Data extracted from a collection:
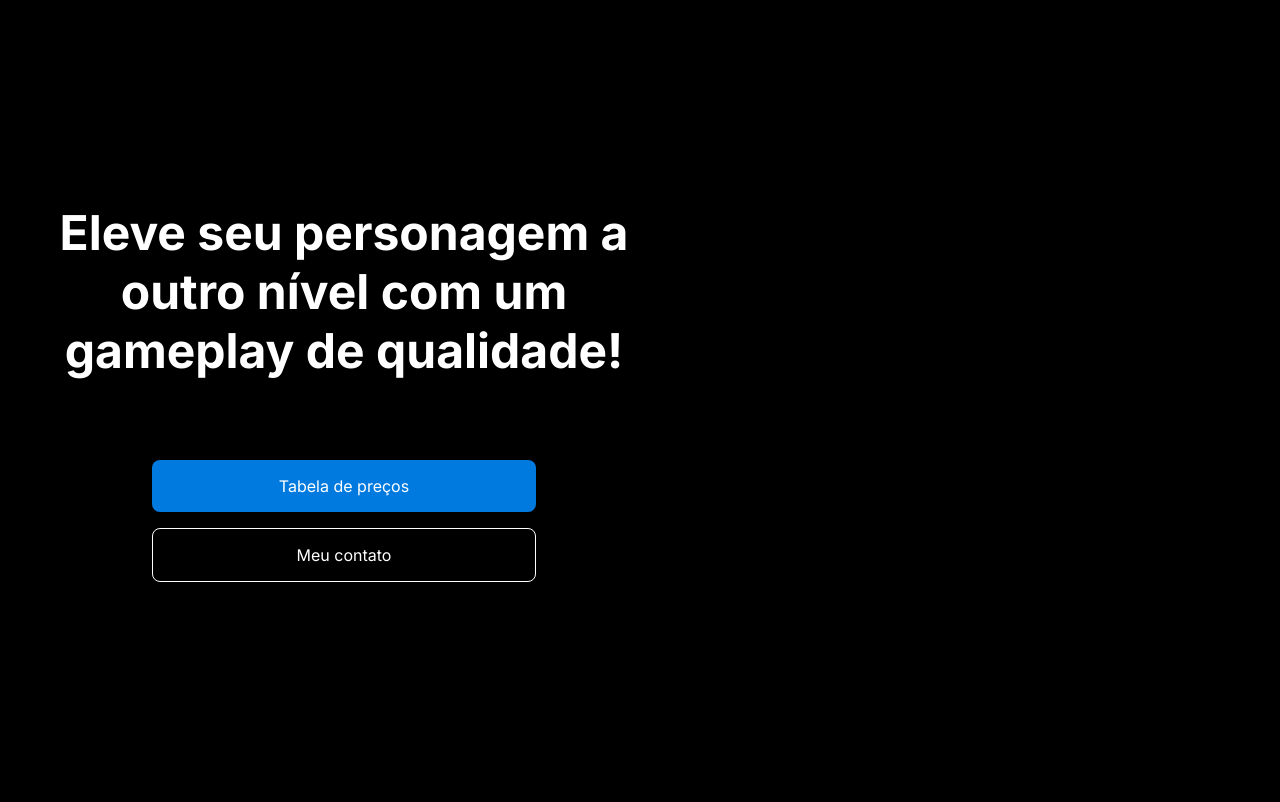
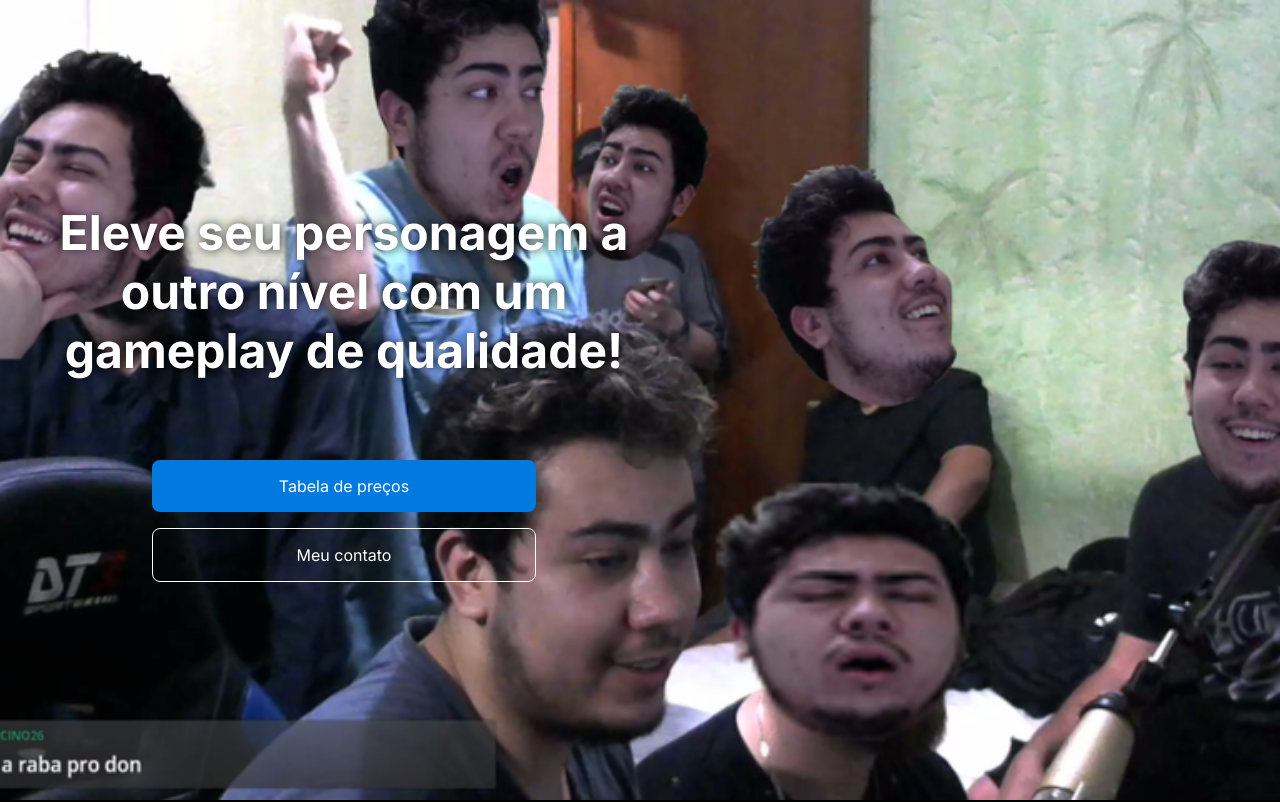
Before and after one commit to Gso1n/Cohenservices2, a plain HTML site: page index.html in a window 1280 px wide. Shown: the top 802 px of the page. Drawn offline with Linux system fonts and the light colour scheme.

Commit message:
Update styles.css

```diff
--- a/styles/styles.css
+++ b/styles/styles.css
@@ -22,7 +22,7 @@ body {
 }
 
 .principal {
-    background-image: url(background.png);
+    background-image: url('/assets/background.png');
     background-repeat: no-repeat;
     background-size: cover;
     background-position: center;
```
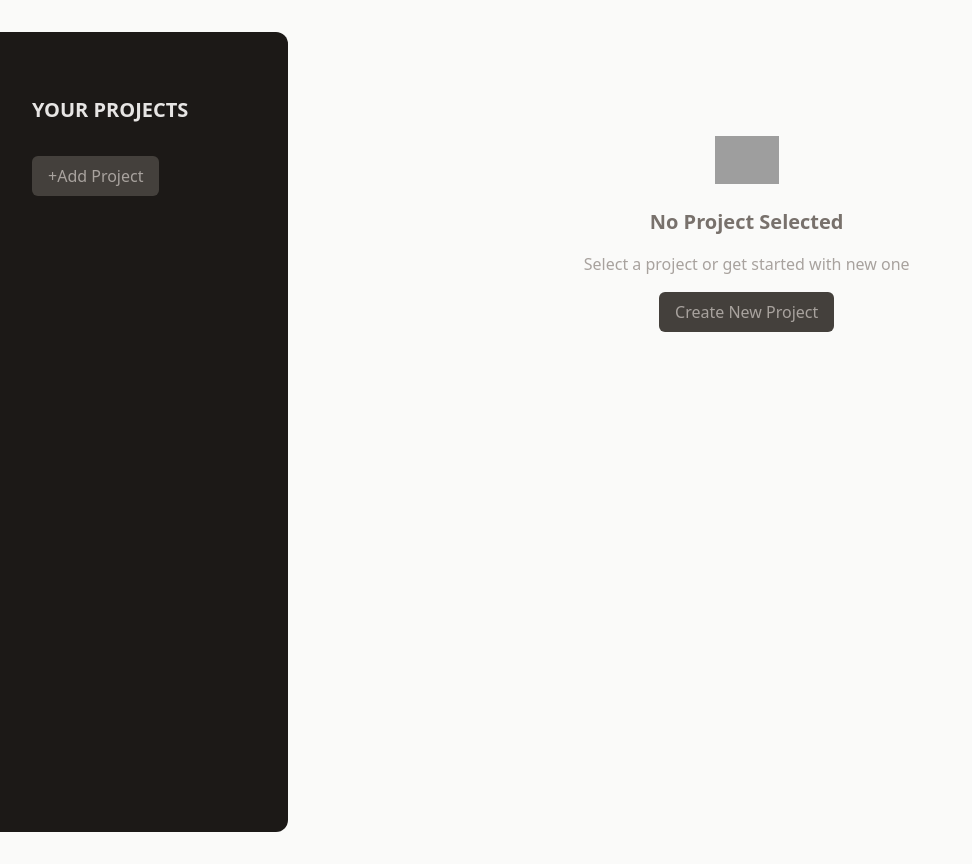
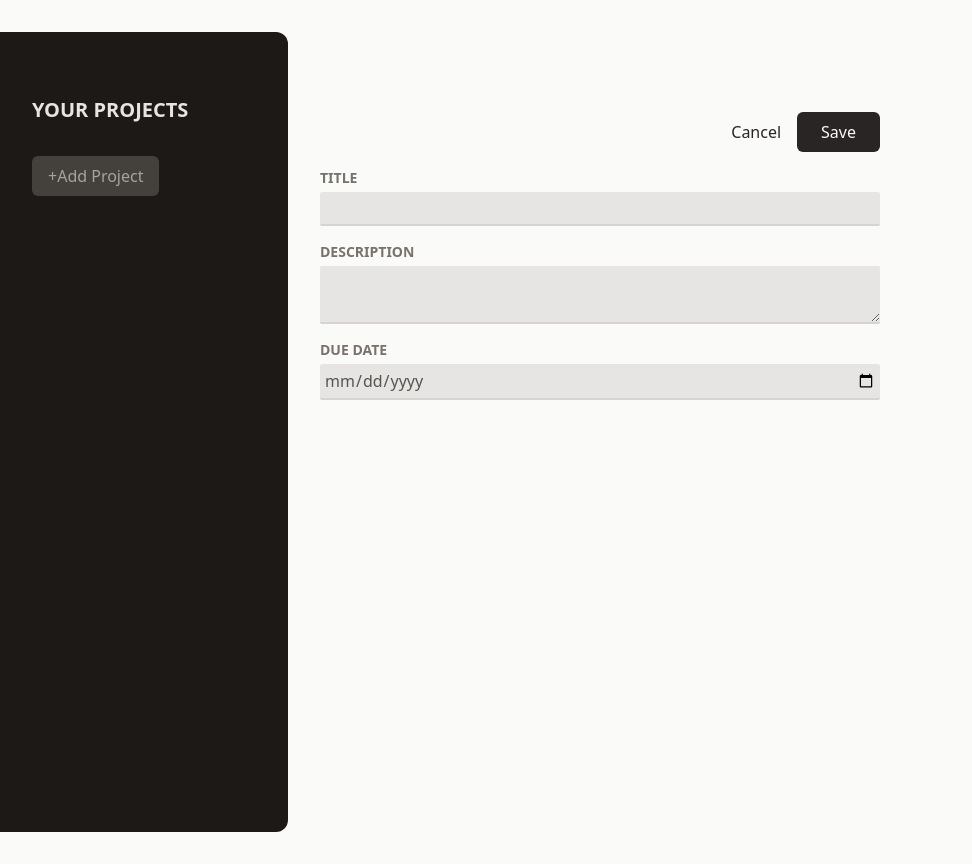
Before and after one commit to Harendra231098/project-mgmt-start, a React (Vite) app: page / in a window 1280 px wide. Both pictures are taken after a click on the button "+Add Project". Shown: the whole page, without its empty margins (0-972 px from the left). Built offline with nearby package versions, Linux system fonts and the light colour scheme; grey boxes are pictures that could not be loaded.

Commit message:
warning modal,project details

```diff
--- a/src/App.jsx
+++ b/src/App.jsx
@@ -1,14 +1,68 @@
 import NoProjectSelected from "./componenets/NoProjectSelected";
 import NewProject from "./componenets/NewProject";
 import ProjectSideBar from "./componenets/ProjectSideBar";
+import { useState, useRef } from "react";
+import Warning from "./componenets/Warning";
+import ProjectDetail from "./componenets/ProjectDetail";
+export const fields = [];
 
 function App() {
+  const [projectState, setProjectState] = useState(0);
+  const titleRef = useRef();
+  const descRef = useRef();
+  const dateRef = useRef();
+  const dialog = useRef();
+
+  function handledata() {
+    /*  fields.title = titleRef.current.value;
+    fields.desc = descRef.current.value;
+    fields.duedate = dateRef.current.value;
+    console.log(fields);
+    setProjectState(false);*/
+    if (
+      titleRef.current.value === "" ||
+      descRef.current.value === "" ||
+      dateRef.current.value === ""
+    ) {
+      dialog.current.showModal();
+    } else {
+      fields.push({
+        title: titleRef.current.value,
+        desc: descRef.current.value,
+        duedate: dateRef.current.value,
+      });
+      console.log(fields);
+      setProjectState(0);
+    }
+  }
+
+  function handleState(toggle) {
+    setProjectState(toggle);
+  }
+
   return (
-    <main className="h-screen my-8 flex gap-8">
-      <ProjectSideBar />
-      <NoProjectSelected />
-      {/*<NewProject />*/}
-    </main>
+    <>
+      <Warning refd={dialog} />
+      <main className="h-screen my-8 flex gap-8">
+        <ProjectSideBar
+          onProj={() => handleState(2)}
+          onPress={() => handleState(1)}
+        />
+        {projectState === 0 && (
+          <NoProjectSelected onPress={() => handleState(1)} />
+        )}
+        {projectState === 1 && (
+          <NewProject
+            ref1={titleRef}
+            ref2={descRef}
+            ref3={dateRef}
+            onHandle={handledata}
+            onPress={() => handleState(0)}
+          />
+        )}
+        {projectState === 2 && <ProjectDetail />}
+      </main>
+    </>
   );
 }
 
--- a/src/componenets/Buttons.jsx
+++ b/src/componenets/Buttons.jsx
@@ -1,6 +1,7 @@
-export default function Button({ children, ...props }) {
+export default function Button({ children, onHandle, ...props }) {
   return (
     <button
+      onClick={onHandle}
       className="px-4 py-2 text-xs md:text-base rounded-md bg-stone-700 text-stone-400 hover:bg-stone-600 hover:text-stone-100"
       {...props}
     >
--- a/src/componenets/Input.jsx
+++ b/src/componenets/Input.jsx
@@ -1,4 +1,5 @@
-export default function Input({ label, isTextArea, ...props }) {
+import { forwardRef } from "react";
+const Input = forwardRef(function Input({ label, isTextArea, ...props }, ref) {
   const classes =
     "w-full p-1 border-b-2 rounded-sm border-stone-300 bg-stone-200 text-stone-600 focus:outline-none focus:border-stone-600";
   return (
@@ -7,10 +8,11 @@ export default function Input({ label, isTextArea, ...props }) {
         {label}
       </label>
       {isTextArea ? (
-        <textarea className={classes} {...props} />
+        <textarea ref={ref} className={classes} {...props} />
       ) : (
-        <input className={classes} {...props} />
+        <input ref={ref} className={classes} {...props} />
       )}
     </p>
   );
-}
+});
+export default Input;
--- a/src/componenets/NewProject.jsx
+++ b/src/componenets/NewProject.jsx
@@ -1,23 +1,30 @@
 import Input from "./Input";
-export default function NewProject() {
+
+export default function NewProject({ onPress, onHandle, ...props }) {
   return (
     <div className="w-[35rem] mt-16">
       <menu className="flex items-center justify-end gap-4 my-4">
         <li>
-          <button className="text-stone-800 hover:text-stone-950">
+          <button
+            onClick={onPress}
+            className="text-stone-800 hover:text-stone-950"
+          >
             Cancel
           </button>
         </li>
         <li>
-          <button className="px-6 py-2 rounded-md bg-stone-800 text-stone-50 hover:bg-stone-950">
+          <button
+            onClick={onHandle}
+            className="px-6 py-2 rounded-md bg-stone-800 text-stone-50 hover:bg-stone-950"
+          >
             Save
           </button>
         </li>
       </menu>
       <div>
-        <Input label="Title" />
-        <Input label="Description" isTextArea />
-        <Input label="Due Date" />
+        <Input ref={props.ref1} type="text" label="Title" />
+        <Input ref={props.ref2} type="text" label="Description" isTextArea />
+        <Input ref={props.ref3} type="date" label="Due Date" />
       </div>
     </div>
   );
--- a/src/componenets/NoProjectSelected.jsx
+++ b/src/componenets/NoProjectSelected.jsx
@@ -1,6 +1,6 @@
 import Button from "./Buttons";
 import img from "/src/assets/no-projects.png";
-export default function NoProjectSelected() {
+export default function NoProjectSelected({ onPress }) {
   return (
     <div className="mt-24 text-center w-2/3">
       <img className="w-16 h-16 object-contain mx-auto" src={img} />
@@ -10,7 +10,7 @@ export default function NoProjectSelected() {
       <p className="text-stone-400 mb-4">
         Select a project or get started with new one
       </p>
-      <Button>Create New Project</Button>
+      <Button onHandle={onPress}>Create New Project</Button>
     </div>
   );
 }
--- /dev/null
+++ b/src/componenets/ProjectDetail.jsx
@@ -0,0 +1,34 @@
+export default function ProjectDetail() {
+  return (
+    <div className="w-[35rem] mt-16">
+      <div className="w-[35rem] mt-16">
+        <div className="flex items-center justify-between">
+          <h1 className="text-3xl font-bold text-stone-600 mb-2">
+            Learn React
+          </h1>
+          <button className="text-stone-600 hover:text-stone-950">
+            Delete
+          </button>
+        </div>
+        <header className="pb-4 mb-4 border-b-2 border-stone-300">
+          <p className="mb-4 text-stone-400">23=09-1197</p>
+          <p className="text-stone-600 whitespace-pre-wrap">
+            React basics router redex hillmlmc lle ldlm mlefef lmdokpwmd3 dmoe
+            o33dp o
+          </p>
+        </header>
+      </div>
+      <h2 className="text-2xl font-bold text-stone-700 mb-4">Tasks</h2>
+      <input className="w-64 px-2 py-1 rounded-sm bg-stone-200" />
+      <button className="text-stone-600 hover:text-stone-950 ml-4">
+        Add Task
+      </button>
+      <ul className="p-4 mt-8 rounded-md bg-stone-100">
+        <li className="flex justify-between my-4">
+          <span>mmmmm</span>
+          <button className="text-stone-700 hover:text-red-500">Clear</button>
+        </li>
+      </ul>
+    </div>
+  );
+}
--- a/src/componenets/ProjectSideBar.jsx
+++ b/src/componenets/ProjectSideBar.jsx
@@ -1,15 +1,27 @@
 import Button from "./Buttons";
-
-export default function ProjectSideBar() {
+import { fields } from "../App";
+export default function ProjectSideBar({ onPress, onProj }) {
   return (
     <aside className="w-1/3 px-8 py-16 bg-stone-900 text-stone-50 md:w-72 rounded-r-xl">
       <h2 className="mb-8 font-bold uppercase md:text-xl text-stone-200">
         Your Projects
       </h2>
       <div>
-        <Button>+Add Project</Button>
+        <Button onHandle={onPress}>+Add Project</Button>
       </div>
-      <ul></ul>
+      <ul className="mt-8">
+        {fields.map((value) => {
+          return (
+            <button
+              onClick={onProj}
+              className="w-full text-left px-2 py-1 rounded-sm my-1 hover:text-stone-200 hover:bg-stone-800"
+              key={value.title}
+            >
+              {value.title}
+            </button>
+          );
+        })}
+      </ul>
     </aside>
   );
 }
--- /dev/null
+++ b/src/componenets/Warning.jsx
@@ -0,0 +1,18 @@
+export default function Warning({ refd }) {
+  return (
+    <dialog
+      className="backdrop:bg-stone-900/90 p-4 rounded-md shadow-md"
+      ref={refd}
+    >
+      <h2 className="text-xl font-bold text-stone-700 my-4">Opps!</h2>
+      <p className="text-stone-600 mb-4">
+        Looks like you forget to enter a value
+      </p>
+      <form className="mt-4 text-right" method="dialog">
+        <button className="px-4 py-2 text-xs md:text-base rounded-md bg-stone-700 text-stone-400 hover:bg-stone-600 hover:text-stone-100">
+          Close
+        </button>
+      </form>
+    </dialog>
+  );
+}
```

What the exercise asks: Among the lines above, list those that contain the word "import".

Solved exercise:
 import NoProjectSelected from "./componenets/NoProjectSelected";
 import NewProject from "./componenets/NewProject";
 import ProjectSideBar from "./componenets/ProjectSideBar";
+import { useState, useRef } from "react";
+import Warning from "./componenets/Warning";
+import ProjectDetail from "./componenets/ProjectDetail";
+import { forwardRef } from "react";
 import Input from "./Input";
 import Button from "./Buttons";
 import img from "/src/assets/no-projects.png";
 import Button from "./Buttons";
+import { fields } from "../App";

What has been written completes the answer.